● **ACTIVITY**:
In the data below, locate each line with the word "DecompositionData" and list it.

● **EXERCISE MATERIALS**:
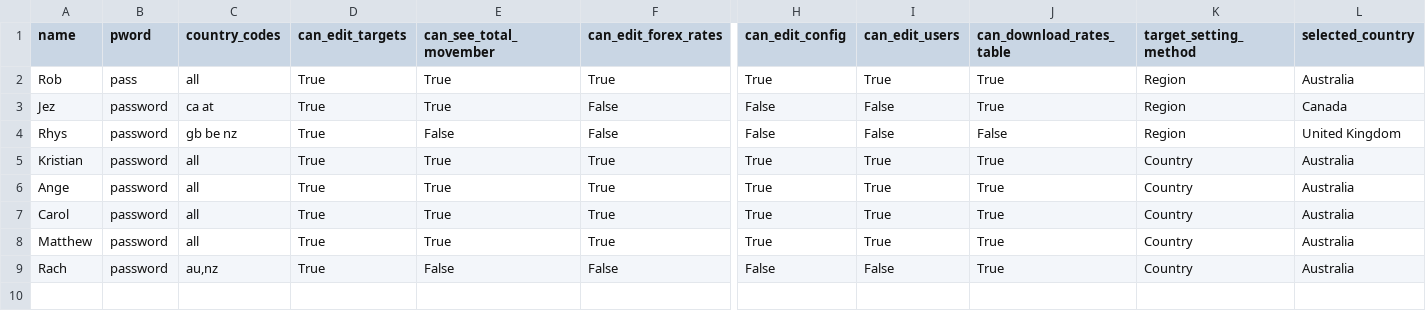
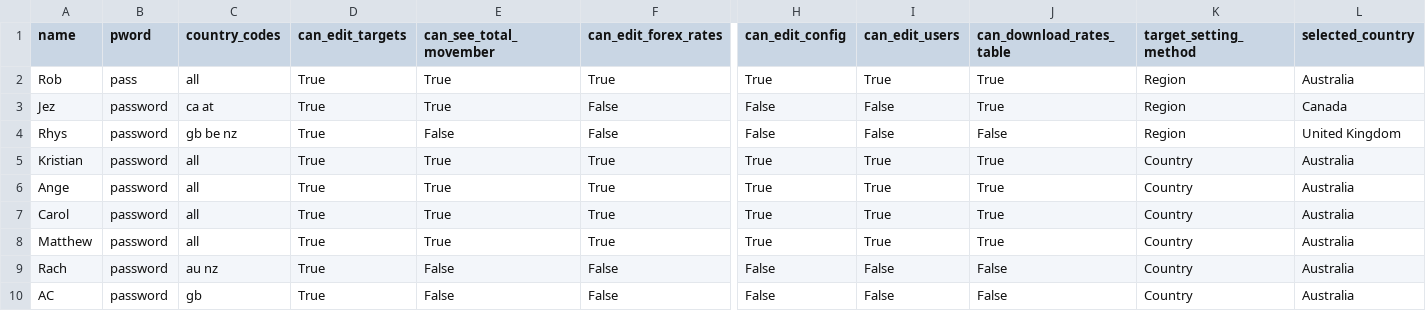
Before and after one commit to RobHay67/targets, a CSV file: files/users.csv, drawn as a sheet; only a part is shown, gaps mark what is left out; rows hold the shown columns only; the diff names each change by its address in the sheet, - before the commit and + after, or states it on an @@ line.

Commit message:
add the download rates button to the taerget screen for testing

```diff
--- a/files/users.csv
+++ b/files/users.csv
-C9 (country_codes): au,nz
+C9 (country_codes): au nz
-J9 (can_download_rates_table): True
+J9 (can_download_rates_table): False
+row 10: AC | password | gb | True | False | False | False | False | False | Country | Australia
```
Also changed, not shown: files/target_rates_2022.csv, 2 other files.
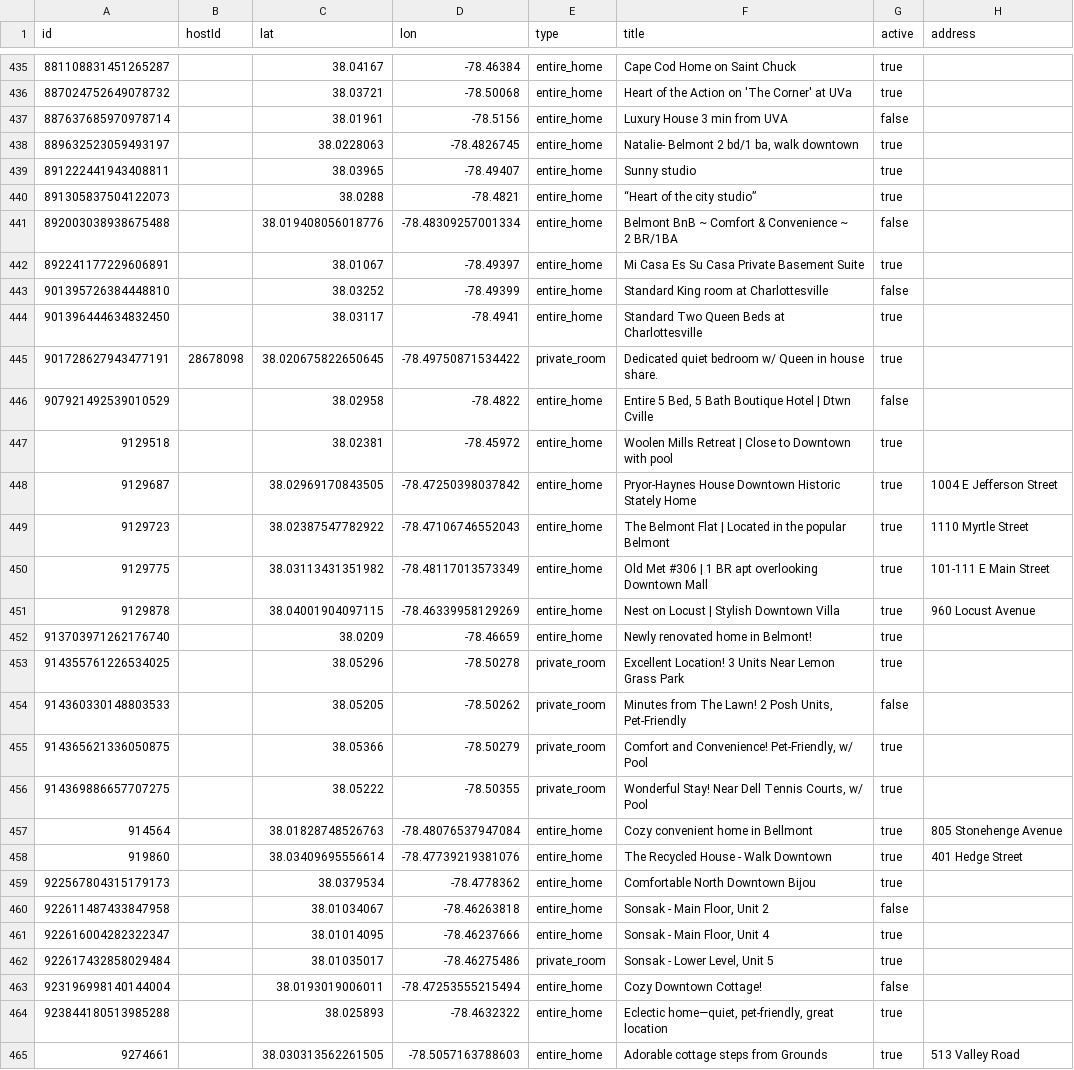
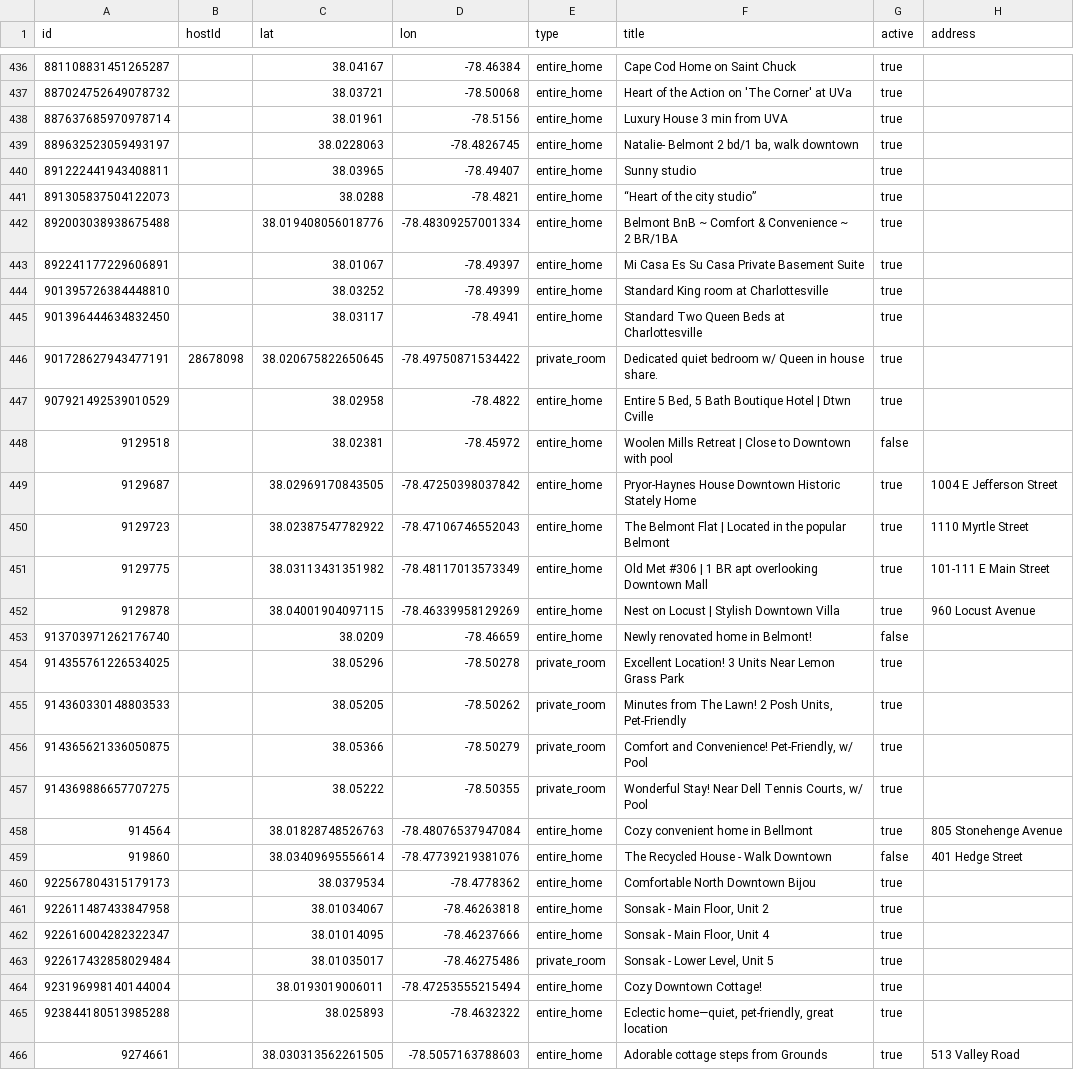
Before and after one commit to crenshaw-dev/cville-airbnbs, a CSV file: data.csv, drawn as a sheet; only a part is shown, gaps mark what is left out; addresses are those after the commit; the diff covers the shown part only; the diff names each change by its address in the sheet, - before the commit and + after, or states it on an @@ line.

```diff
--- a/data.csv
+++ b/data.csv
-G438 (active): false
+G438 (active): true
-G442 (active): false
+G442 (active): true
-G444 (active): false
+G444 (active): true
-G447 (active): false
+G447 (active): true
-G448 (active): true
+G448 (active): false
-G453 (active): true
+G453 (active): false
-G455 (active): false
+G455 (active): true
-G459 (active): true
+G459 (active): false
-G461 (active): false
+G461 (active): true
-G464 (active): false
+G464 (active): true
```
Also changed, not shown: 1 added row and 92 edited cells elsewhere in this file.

==

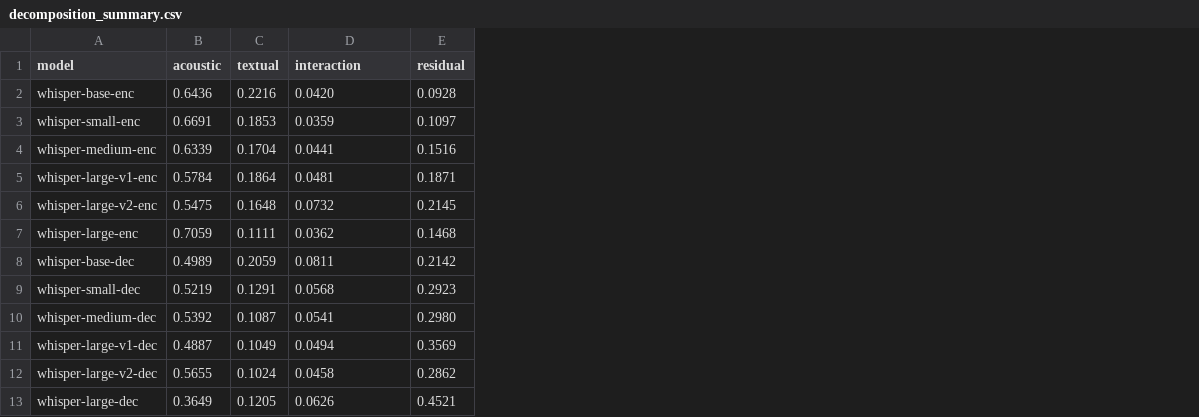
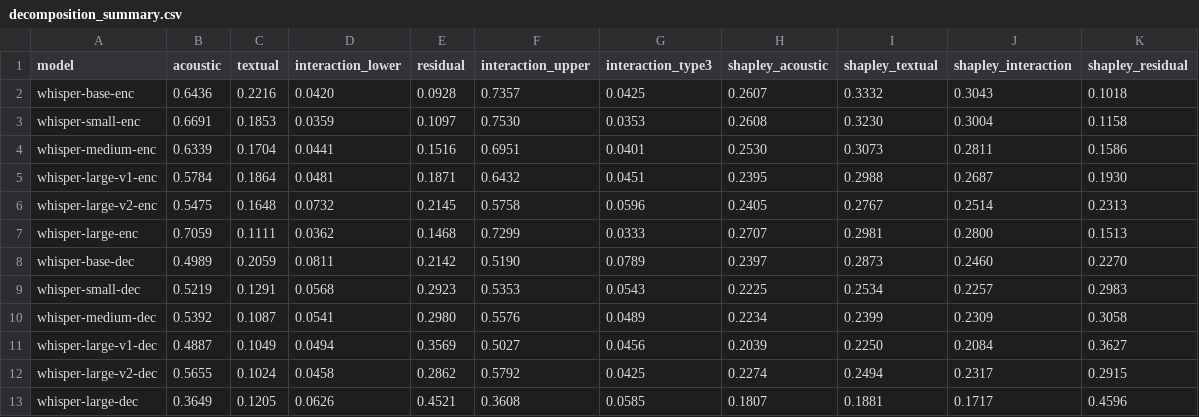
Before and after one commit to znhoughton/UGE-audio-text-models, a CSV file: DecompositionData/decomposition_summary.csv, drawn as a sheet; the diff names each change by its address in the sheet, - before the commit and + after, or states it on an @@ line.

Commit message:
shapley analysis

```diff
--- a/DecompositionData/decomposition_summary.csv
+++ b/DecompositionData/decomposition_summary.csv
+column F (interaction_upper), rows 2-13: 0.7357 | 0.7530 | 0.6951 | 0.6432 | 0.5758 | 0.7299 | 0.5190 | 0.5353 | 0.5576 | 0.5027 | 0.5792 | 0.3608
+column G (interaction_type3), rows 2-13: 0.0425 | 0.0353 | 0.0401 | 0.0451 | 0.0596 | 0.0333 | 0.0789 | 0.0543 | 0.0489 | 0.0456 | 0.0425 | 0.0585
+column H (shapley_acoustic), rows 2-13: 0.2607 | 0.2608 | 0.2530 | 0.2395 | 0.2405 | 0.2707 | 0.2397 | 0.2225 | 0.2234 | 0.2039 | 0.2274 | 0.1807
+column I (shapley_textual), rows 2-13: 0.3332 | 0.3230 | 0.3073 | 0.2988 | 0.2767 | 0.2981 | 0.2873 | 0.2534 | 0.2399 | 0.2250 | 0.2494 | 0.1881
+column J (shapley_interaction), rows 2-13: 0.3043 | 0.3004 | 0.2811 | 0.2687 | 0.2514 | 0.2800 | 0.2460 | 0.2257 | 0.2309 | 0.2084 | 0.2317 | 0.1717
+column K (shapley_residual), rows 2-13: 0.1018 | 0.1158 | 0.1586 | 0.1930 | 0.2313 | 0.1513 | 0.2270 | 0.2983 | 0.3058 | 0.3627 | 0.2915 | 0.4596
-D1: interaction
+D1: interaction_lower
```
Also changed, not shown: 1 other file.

● **RESPONSE**:
Before and after one commit to znhoughton/UGE-audio-text-models, a CSV file: DecompositionData/decomposition_summary.csv, drawn as a sheet; the diff names each change by its address in the sheet, - before the commit and + after, or states it on an @@ line.
--- a/DecompositionData/decomposition_summary.csv
+++ b/DecompositionData/decomposition_summary.csv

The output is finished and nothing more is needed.